── Material for the task
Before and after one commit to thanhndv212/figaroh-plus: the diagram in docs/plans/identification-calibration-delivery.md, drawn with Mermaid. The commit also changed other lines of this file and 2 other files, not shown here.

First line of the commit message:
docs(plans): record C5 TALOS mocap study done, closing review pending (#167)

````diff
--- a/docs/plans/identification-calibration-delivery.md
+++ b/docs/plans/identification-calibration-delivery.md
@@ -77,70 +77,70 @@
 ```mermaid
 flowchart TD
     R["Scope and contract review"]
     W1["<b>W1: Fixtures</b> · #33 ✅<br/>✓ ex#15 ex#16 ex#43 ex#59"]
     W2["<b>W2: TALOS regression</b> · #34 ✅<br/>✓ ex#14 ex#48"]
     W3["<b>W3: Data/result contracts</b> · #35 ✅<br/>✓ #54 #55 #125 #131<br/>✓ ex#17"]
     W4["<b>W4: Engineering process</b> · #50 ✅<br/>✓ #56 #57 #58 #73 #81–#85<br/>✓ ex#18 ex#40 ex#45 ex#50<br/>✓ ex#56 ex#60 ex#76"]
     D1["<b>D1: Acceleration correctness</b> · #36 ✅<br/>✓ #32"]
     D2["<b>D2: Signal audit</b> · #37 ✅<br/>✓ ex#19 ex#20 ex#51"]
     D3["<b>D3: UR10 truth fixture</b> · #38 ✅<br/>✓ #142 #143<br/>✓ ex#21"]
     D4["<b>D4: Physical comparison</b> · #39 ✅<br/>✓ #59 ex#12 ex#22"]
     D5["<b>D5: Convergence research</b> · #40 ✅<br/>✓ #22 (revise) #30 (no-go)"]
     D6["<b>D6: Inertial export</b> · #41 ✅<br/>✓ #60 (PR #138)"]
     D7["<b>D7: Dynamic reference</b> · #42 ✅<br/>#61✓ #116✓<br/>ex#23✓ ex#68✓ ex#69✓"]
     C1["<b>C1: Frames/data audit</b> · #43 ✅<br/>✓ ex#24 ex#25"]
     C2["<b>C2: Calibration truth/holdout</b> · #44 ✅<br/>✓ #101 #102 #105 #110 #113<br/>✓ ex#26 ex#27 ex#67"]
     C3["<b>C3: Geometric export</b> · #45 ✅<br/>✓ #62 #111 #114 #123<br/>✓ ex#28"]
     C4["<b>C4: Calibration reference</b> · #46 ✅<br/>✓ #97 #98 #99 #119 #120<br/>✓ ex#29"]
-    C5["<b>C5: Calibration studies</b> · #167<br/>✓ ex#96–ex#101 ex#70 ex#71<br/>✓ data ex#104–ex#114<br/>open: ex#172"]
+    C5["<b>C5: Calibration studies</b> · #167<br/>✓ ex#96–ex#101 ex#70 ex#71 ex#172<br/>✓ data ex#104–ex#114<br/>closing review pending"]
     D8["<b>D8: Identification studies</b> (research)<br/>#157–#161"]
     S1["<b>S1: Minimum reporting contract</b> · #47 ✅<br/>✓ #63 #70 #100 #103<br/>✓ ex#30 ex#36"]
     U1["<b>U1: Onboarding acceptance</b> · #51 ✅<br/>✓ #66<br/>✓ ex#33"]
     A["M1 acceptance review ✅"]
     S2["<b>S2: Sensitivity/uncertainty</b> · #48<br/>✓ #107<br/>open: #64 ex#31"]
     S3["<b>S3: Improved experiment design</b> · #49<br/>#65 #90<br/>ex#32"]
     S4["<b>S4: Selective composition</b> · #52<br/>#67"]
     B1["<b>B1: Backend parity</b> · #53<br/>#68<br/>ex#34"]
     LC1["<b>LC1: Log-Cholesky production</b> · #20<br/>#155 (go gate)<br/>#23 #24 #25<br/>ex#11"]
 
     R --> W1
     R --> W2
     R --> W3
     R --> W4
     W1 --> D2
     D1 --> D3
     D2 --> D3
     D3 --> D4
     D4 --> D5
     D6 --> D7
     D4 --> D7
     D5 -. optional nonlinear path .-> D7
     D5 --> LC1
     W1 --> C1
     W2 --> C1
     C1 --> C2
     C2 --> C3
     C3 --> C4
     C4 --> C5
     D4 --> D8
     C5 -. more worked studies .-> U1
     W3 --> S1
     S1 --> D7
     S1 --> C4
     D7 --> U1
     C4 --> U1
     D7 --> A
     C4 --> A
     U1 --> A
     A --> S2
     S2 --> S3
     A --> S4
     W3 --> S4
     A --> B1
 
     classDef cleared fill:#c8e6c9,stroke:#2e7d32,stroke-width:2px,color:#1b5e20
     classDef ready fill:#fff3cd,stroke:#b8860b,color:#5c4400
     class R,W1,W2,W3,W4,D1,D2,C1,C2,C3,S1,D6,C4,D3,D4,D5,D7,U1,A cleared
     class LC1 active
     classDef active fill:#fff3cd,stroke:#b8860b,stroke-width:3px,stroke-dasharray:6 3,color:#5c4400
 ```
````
────
▶ What is expected
Report the lines above that contain "width".

▶ The completed task
     classDef cleared fill:#c8e6c9,stroke:#2e7d32,stroke-width:2px,color:#1b5e20
     classDef active fill:#fff3cd,stroke:#b8860b,stroke-width:3px,stroke-dasharray:6 3,color:#5c4400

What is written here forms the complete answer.